Task statement => Exact copy, pictures excluded: write out every line below.

(Edit difference data)
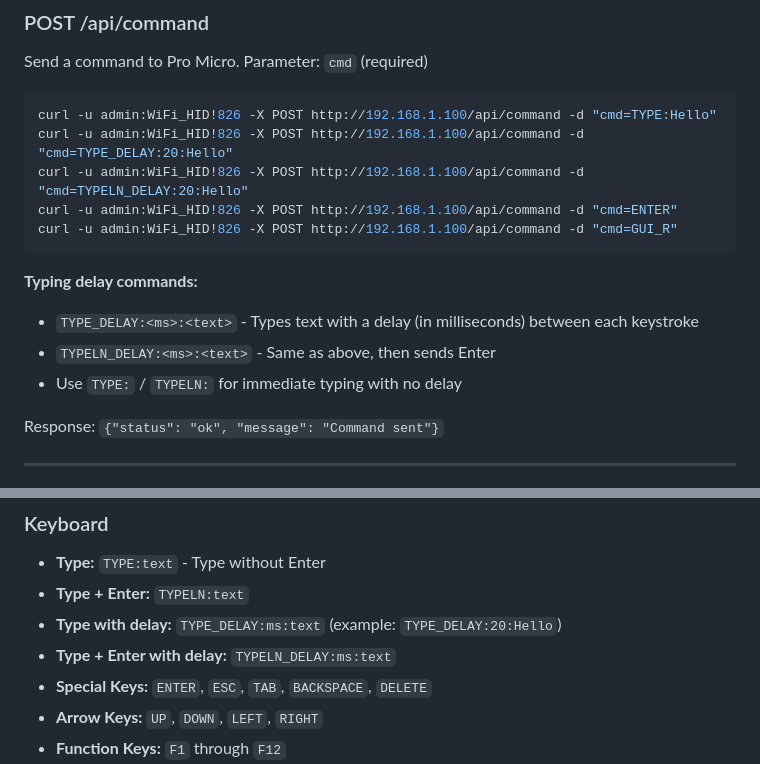
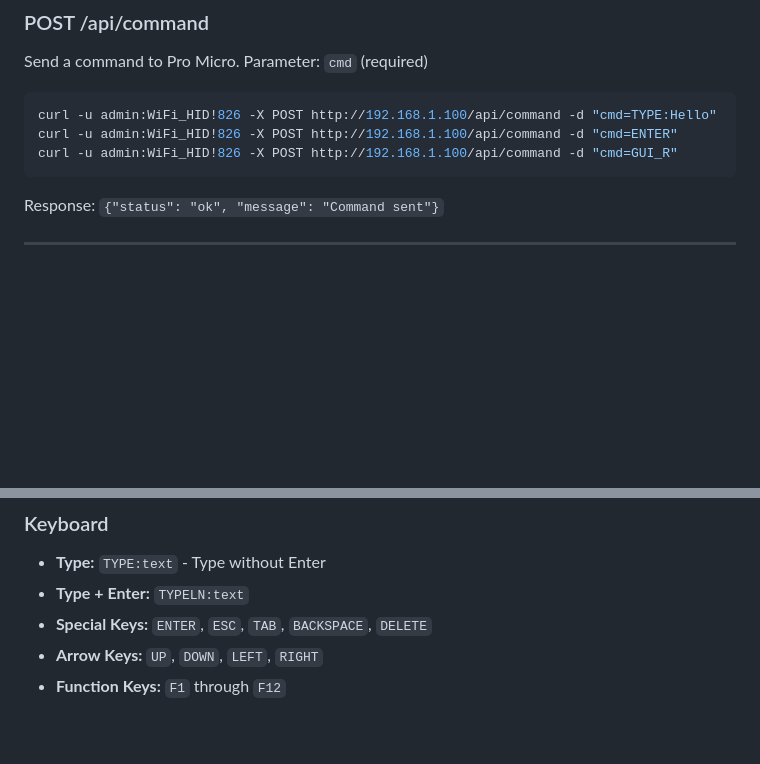
Before and after one commit to maxiwoj/wifi-usb-hid, a Markdown page: docs/API.md, 2 parts joined by grey strips. Rendered like a GitHub page; blank space fills up the shorter version.

````diff
--- a/docs/API.md
+++ b/docs/API.md
@@ -45,16 +45,9 @@ Send a command to Pro Micro. Parameter: `cmd` (required)
 
 ```bash
 curl -u admin:WiFi_HID!826 -X POST http://192.168.1.100/api/command -d "cmd=TYPE:Hello"
-curl -u admin:WiFi_HID!826 -X POST http://192.168.1.100/api/command -d "cmd=TYPE_DELAY:20:Hello"
-curl -u admin:WiFi_HID!826 -X POST http://192.168.1.100/api/command -d "cmd=TYPELN_DELAY:20:Hello"
 curl -u admin:WiFi_HID!826 -X POST http://192.168.1.100/api/command -d "cmd=ENTER"
 curl -u admin:WiFi_HID!826 -X POST http://192.168.1.100/api/command -d "cmd=GUI_R"
 ```
-
-**Typing delay commands:**
-- `TYPE_DELAY:<ms>:<text>` - Types text with a delay (in milliseconds) between each keystroke
-- `TYPELN_DELAY:<ms>:<text>` - Same as above, then sends Enter
-- Use `TYPE:` / `TYPELN:` for immediate typing with no delay
 
 Response: `{"status": "ok", "message": "Command sent"}`
 
@@ -389,8 +382,6 @@ Commands sent via `/api/command` endpoint or DuckyScript.
 
 - **Type:** `TYPE:text` - Type without Enter
 - **Type + Enter:** `TYPELN:text`
-- **Type with delay:** `TYPE_DELAY:ms:text` (example: `TYPE_DELAY:20:Hello`)
-- **Type + Enter with delay:** `TYPELN_DELAY:ms:text`
 - **Special Keys:** `ENTER`, `ESC`, `TAB`, `BACKSPACE`, `DELETE`
 - **Arrow Keys:** `UP`, `DOWN`, `LEFT`, `RIGHT`
 - **Function Keys:** `F1` through `F12`
````
Also changed, not shown: docs/FEATURES.md (+0 -5 lines).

Exercise response =>
Before and after one commit to maxiwoj/wifi-usb-hid, a Markdown page: docs/API.md, 2 parts joined by grey strips. Rendered like a GitHub page; blank space fills up the shorter version.

````diff
--- a/docs/API.md
+++ b/docs/API.md
@@ -45,16 +45,9 @@ Send a command to Pro Micro. Parameter: `cmd` (required)
 
 ```bash
 curl -u admin:WiFi_HID!826 -X POST http://192.168.1.100/api/command -d "cmd=TYPE:Hello"
-curl -u admin:WiFi_HID!826 -X POST http://192.168.1.100/api/command -d "cmd=TYPE_DELAY:20:Hello"
-curl -u admin:WiFi_HID!826 -X POST http://192.168.1.100/api/command -d "cmd=TYPELN_DELAY:20:Hello"
 curl -u admin:WiFi_HID!826 -X POST http://192.168.1.100/api/command -d "cmd=ENTER"
 curl -u admin:WiFi_HID!826 -X POST http://192.168.1.100/api/command -d "cmd=GUI_R"
 ```
-
-**Typing delay commands:**
-- `TYPE_DELAY:<ms>:<text>` - Types text with a delay (in milliseconds) between each keystroke
-- `TYPELN_DELAY:<ms>:<text>` - Same as above, then sends Enter
-- Use `TYPE:` / `TYPELN:` for immediate typing with no delay
 
 Response: `{"status": "ok", "message": "Command sent"}`
 
@@ -389,8 +382,6 @@ Commands sent via `/api/command` endpoint or DuckyScript.
 
 - **Type:** `TYPE:text` - Type without Enter
 - **Type + Enter:** `TYPELN:text`
-- **Type with delay:** `TYPE_DELAY:ms:text` (example: `TYPE_DELAY:20:Hello`)
-- **Type + Enter with delay:** `TYPELN_DELAY:ms:text`
 - **Special Keys:** `ENTER`, `ESC`, `TAB`, `BACKSPACE`, `DELETE`
 - **Arrow Keys:** `UP`, `DOWN`, `LEFT`, `RIGHT`
 - **Function Keys:** `F1` through `F12`
````
Also changed, not shown: docs/FEATURES.md (+0 -5 lines).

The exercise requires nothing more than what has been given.